### Problem:
Please return the lines, both ends included, that run from the one containing "docker attach peer-alice" to the last line of the data below, exactly and alone.

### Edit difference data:
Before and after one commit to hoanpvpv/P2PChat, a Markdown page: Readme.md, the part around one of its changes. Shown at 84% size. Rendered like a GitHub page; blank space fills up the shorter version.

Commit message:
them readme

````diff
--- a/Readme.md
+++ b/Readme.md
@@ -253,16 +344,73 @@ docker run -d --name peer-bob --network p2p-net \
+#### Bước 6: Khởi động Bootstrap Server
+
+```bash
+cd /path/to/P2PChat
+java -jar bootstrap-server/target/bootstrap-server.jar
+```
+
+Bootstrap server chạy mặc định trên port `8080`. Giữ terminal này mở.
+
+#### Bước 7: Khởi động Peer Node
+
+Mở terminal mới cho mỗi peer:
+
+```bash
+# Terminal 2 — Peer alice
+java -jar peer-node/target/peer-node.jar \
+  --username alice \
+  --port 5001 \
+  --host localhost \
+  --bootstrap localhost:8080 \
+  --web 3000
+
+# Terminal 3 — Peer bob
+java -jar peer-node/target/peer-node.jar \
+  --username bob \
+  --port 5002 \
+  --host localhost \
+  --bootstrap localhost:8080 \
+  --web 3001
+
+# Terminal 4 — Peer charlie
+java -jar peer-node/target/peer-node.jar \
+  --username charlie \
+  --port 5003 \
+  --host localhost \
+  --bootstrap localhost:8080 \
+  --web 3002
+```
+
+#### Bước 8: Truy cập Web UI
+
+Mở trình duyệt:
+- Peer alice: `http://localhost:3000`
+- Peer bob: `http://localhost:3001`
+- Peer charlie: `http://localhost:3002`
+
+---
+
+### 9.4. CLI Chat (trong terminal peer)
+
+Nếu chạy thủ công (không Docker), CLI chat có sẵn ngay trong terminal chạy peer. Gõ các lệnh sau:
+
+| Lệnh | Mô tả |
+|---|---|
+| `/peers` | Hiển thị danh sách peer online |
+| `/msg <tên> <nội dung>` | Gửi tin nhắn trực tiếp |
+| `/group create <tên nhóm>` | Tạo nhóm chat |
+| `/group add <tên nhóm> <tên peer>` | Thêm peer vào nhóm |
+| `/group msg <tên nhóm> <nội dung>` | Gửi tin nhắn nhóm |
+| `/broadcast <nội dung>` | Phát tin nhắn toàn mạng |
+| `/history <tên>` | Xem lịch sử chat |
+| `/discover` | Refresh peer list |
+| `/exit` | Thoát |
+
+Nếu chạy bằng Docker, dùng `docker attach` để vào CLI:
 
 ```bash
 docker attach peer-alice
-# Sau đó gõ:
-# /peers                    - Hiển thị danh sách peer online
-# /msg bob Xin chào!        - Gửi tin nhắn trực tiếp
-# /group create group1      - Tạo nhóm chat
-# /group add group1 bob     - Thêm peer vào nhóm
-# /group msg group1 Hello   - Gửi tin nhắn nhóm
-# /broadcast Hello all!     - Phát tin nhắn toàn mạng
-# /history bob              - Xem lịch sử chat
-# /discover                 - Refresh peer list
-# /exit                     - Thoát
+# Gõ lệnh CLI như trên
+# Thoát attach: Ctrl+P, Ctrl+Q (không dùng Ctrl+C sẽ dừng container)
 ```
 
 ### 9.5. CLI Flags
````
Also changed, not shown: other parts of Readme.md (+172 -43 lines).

### Response to this exercise:
 docker attach peer-alice
-# Sau đó gõ:
-# /peers                    - Hiển thị danh sách peer online
-# /msg bob Xin chào!        - Gửi tin nhắn trực tiếp
-# /group create group1      - Tạo nhóm chat
-# /group add group1 bob     - Thêm peer vào nhóm
-# /group msg group1 Hello   - Gửi tin nhắn nhóm
-# /broadcast Hello all!     - Phát tin nhắn toàn mạng
-# /history bob              - Xem lịch sử chat
-# /discover                 - Refresh peer list
-# /exit                     - Thoát
+# Gõ lệnh CLI như trên
+# Thoát attach: Ctrl+P, Ctrl+Q (không dùng Ctrl+C sẽ dừng container)
 ```
 
 ### 9.5. CLI Flags
````
Also changed, not shown: other parts of Readme.md (+172 -43 lines).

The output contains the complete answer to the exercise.